While a few different theories have been proposed over the years to explain NPT, what causes it still remains uncertain. NPT, just like clitoral erections, is associated with REM (rapid eye movement) sleep. One idea is that during REM sleep, noradrenergic cells (neurons that release the neurotransmitter noradrenaline [norepinephrine]) located in an area of the pons (part of the brainstem) called the locus coeruleus are switched off. It is thought that these cells are associated with the inhibitory tone of the penis; therefore, when their activity is reduced during REM sleep, testosterone-dependent excitatory tones can be expressed which result in an erection.
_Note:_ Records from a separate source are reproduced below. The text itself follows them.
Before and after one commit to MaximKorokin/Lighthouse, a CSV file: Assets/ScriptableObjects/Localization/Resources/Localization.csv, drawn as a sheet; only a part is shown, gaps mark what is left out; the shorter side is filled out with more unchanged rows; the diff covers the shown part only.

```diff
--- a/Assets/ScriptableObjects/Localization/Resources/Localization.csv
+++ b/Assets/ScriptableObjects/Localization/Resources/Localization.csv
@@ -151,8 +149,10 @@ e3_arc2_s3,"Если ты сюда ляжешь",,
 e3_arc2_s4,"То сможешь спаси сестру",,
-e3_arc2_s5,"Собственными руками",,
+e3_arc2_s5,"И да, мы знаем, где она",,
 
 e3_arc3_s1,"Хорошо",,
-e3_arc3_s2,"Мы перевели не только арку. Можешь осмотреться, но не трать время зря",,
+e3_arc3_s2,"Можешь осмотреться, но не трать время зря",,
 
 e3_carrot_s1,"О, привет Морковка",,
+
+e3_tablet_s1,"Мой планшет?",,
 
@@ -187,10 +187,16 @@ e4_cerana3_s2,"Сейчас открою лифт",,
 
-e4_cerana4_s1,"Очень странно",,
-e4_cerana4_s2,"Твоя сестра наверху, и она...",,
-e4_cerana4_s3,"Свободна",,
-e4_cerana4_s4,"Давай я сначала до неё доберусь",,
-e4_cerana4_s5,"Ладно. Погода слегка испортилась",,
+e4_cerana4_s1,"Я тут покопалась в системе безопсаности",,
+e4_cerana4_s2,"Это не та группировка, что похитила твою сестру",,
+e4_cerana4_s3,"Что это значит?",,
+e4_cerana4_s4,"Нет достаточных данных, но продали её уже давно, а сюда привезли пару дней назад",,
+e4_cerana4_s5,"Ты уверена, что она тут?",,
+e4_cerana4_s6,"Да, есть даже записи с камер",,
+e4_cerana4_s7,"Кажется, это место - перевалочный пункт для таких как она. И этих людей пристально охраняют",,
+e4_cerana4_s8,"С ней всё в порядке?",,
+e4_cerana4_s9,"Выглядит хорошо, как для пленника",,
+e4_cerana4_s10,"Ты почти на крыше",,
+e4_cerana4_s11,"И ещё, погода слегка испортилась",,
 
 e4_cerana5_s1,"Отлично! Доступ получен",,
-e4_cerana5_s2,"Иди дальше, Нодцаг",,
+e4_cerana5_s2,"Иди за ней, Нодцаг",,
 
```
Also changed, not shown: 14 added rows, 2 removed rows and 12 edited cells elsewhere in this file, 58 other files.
It’s also been suggested that NPT is triggered by the release of nitric oxide (NO). NO is released by cells that line the inside of blood vessels which then diffuses into smooth muscle, causing it to relax. This also causes blood vessels to dilate, hence increasing blood flow to the penis and voila, an erection. It’s thought that increased activity of part of the pons during REM sleep triggers a cascade of events that ultimately lead to NO release by nerve fibers. This is also regulated by androgens such as testosterone.

So we have discussed how, but what about why? One idea is that these sleep exercises actually contribute to the health of your junk. Erections cause the erectile tissue (corpora cavernosa) to swell, which in turn oxygenates the tissue. This oxygenation maintains its viability and helps to prevent cavernous fibrosis, a condition that can ultimately lead to erectile dysfunction.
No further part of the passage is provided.